The two Mg2+ binding at −4P is energetically more favorable than binding at other positions. Only a single Mg2+ is non-specially bound at the Cas9 RuvC active site, forming an incomplete coordination due to lack of the involvement of phosphate group. The presence of Mg2+ ions at −4P remarkably drive the RuvC domain active center to the opposite phosphate back-bone, leading to a reactant-like coordination primed for cleavage. Apart from its catalytic role, the second role of Mg2+ ions is to lead the inactive conformation of the RuvC domain and ntDNA toward the active state for catalysis. In summary, the results indicate that binding of double catalytic Mg2+ ions at RuvC domain catalytic center facilitates the formation of an active state for ntDNA cleavage, and, importantly, that Cas9-catalyzed tDNA cleavage produces 1-bp staggered ends rather than the blunt ends.
The feature of two-metal ion dependent nucleic acid enzymes, such as Cas9 RuvC nuclease domain, is an absolutely conserved Asp, which coordinates both metal ions and is replaced by a backbone phosphate in ribozymes. Basic residues in the active site of two-metal-ion enzymes are structurally and evolutionarily conserved. While among the one-metal ion dependent enzymes, there is no conserved Asp. The ββα-Me superfamily is marked by a conserved general base histidine, and the HUH enzymes by two His required for metal ion coordination. Furthermore, the difficulty level in capturing catalytically essential metal ions in crystal structures is another major difference. The two-metal ions are elusive even in enzyme-substrate complexes, but one-metal ion dependent enzymes can bind the metal ion in the absence of substrate.
Generally speaking, enzymes using two-metal ion catalysis are more stringent in metal ion selection and substrate specificity than one-metal ion-dependent enzymes. Mg2+, Ca2+, Mn2+, Zn2+, and Ni2+ etc, can support one-metal ion catalysis to varying degrees in many enzymes, while Mg2+ is typically required for two-metal mechanism. The preference for Mg2+ may root in the chemical environment and stringency imposed by coordination of two metal ions within 3–4 Å. The stringent requirement for double Mg2+ coordination is likely the basis for catalytic specificity by the two-metal ion mechanism. In contrast, catalytic specificity of one-metal ion dependent homing and HUH nucleases appears to derive from substrate binding.

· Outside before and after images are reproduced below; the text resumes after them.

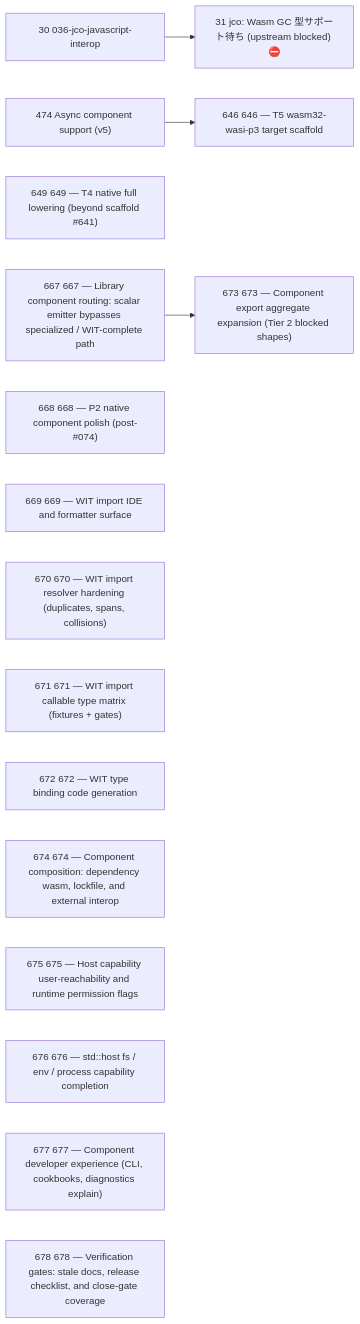
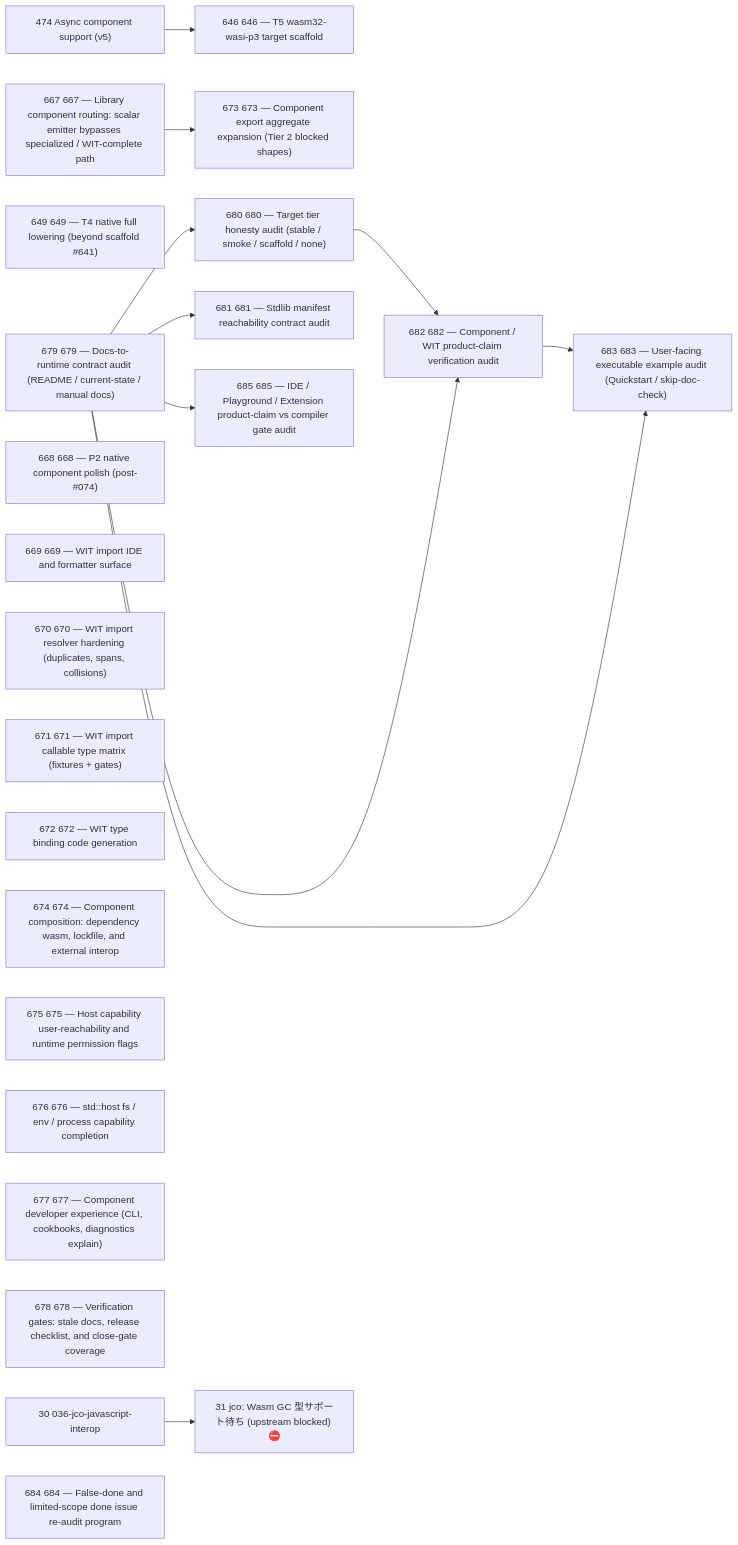
One commit to wogikaze/arukellt changed the diagram in issues/open/dependency-graph.md. Above: the diagram before and after it, drawn with Mermaid. The commit also changed other lines of this file and 10 other files, not shown here.

First line of the commit message:
issues: add docs-to-runtime audit umbrellas #679–#685

````diff
--- a/issues/open/dependency-graph.md
+++ b/issues/open/dependency-graph.md
@@ -7,23 +7,37 @@
 ```mermaid
 graph LR
   I30["30 036-jco-javascript-interop"]
   I474["474 Async component support (v5)"]
   I649["649 649 — T4 native full lowering (beyond scaffold #641)"]
   I667["667 667 — Library component routing: scalar emitter bypasses specialized / WIT-complete path"]
   I668["668 668 — P2 native component polish (post-#074)"]
   I669["669 669 — WIT import IDE and formatter surface"]
   I670["670 670 — WIT import resolver hardening (duplicates, spans, collisions)"]
   I671["671 671 — WIT import callable type matrix (fixtures + gates)"]
   I672["672 672 — WIT type binding code generation"]
   I674["674 674 — Component composition: dependency wasm, lockfile, and external interop"]
   I675["675 675 — Host capability user-reachability and runtime permission flags"]
   I676["676 676 — std::host fs / env / process capability completion"]
   I677["677 677 — Component developer experience (CLI, cookbooks, diagnostics explain)"]
   I678["678 678 — Verification gates: stale docs, release checklist, and close-gate coverage"]
+  I679["679 679 — Docs-to-runtime contract audit (README / current-state / manual docs)"]
+  I684["684 684 — False-done and limited-scope done issue re-audit program"]
   I646["646 646 — T5 wasm32-wasi-p3 target scaffold"]
   I673["673 673 — Component export aggregate expansion (Tier 2 blocked shapes)"]
+  I680["680 680 — Target tier honesty audit (stable / smoke / scaffold / none)"]
+  I681["681 681 — Stdlib manifest reachability contract audit"]
+  I685["685 685 — IDE / Playground / Extension product-claim vs compiler gate audit"]
+  I682["682 682 — Component / WIT product-claim verification audit"]
+  I683["683 683 — User-facing executable example audit (Quickstart / skip-doc-check)"]
   I31["31 jco: Wasm GC 型サポート待ち (upstream blocked) ⛔"]
   I474 --> I646
   I667 --> I673
+  I679 --> I680
+  I679 --> I681
+  I679 --> I685
+  I679 --> I682
+  I680 --> I682
+  I679 --> I683
+  I682 --> I683
   I30 --> I31
 ```
````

1. Nishimasu et al. Crystal Structure of Cas9 in Complex with Guide RNA and Target DNA. Cell. 2014 February 27; 156(5): 935–949.
2. Jinek et al. Structures of Cas9 Endonucleases Reveal RNA-Mediated Conformational Activation. Science. 2014. 343(6176): 1247997–1247997.
3. Fuguo Jiang and Jennifer A. CRISPR–Cas9 Structures and Mechanisms. Annual Review of Biophysics. 2017 May 25. 46:505–29.
4. Yang. An Equivalent Metal Ion In One- and Two-metal Ion Catalysis. Nat Struct Mol Biol. Author manuscript; 2008 November ; 15(11): 1228–1231.
5. Zhicheng Zuo and Jin Liu. Cas9-catalyzed DNA Cleavage Generates Staggered Ends: Evidence from Molecular Dynamics Simulations. Scientific Reports. 2016 November 22. 6:37584.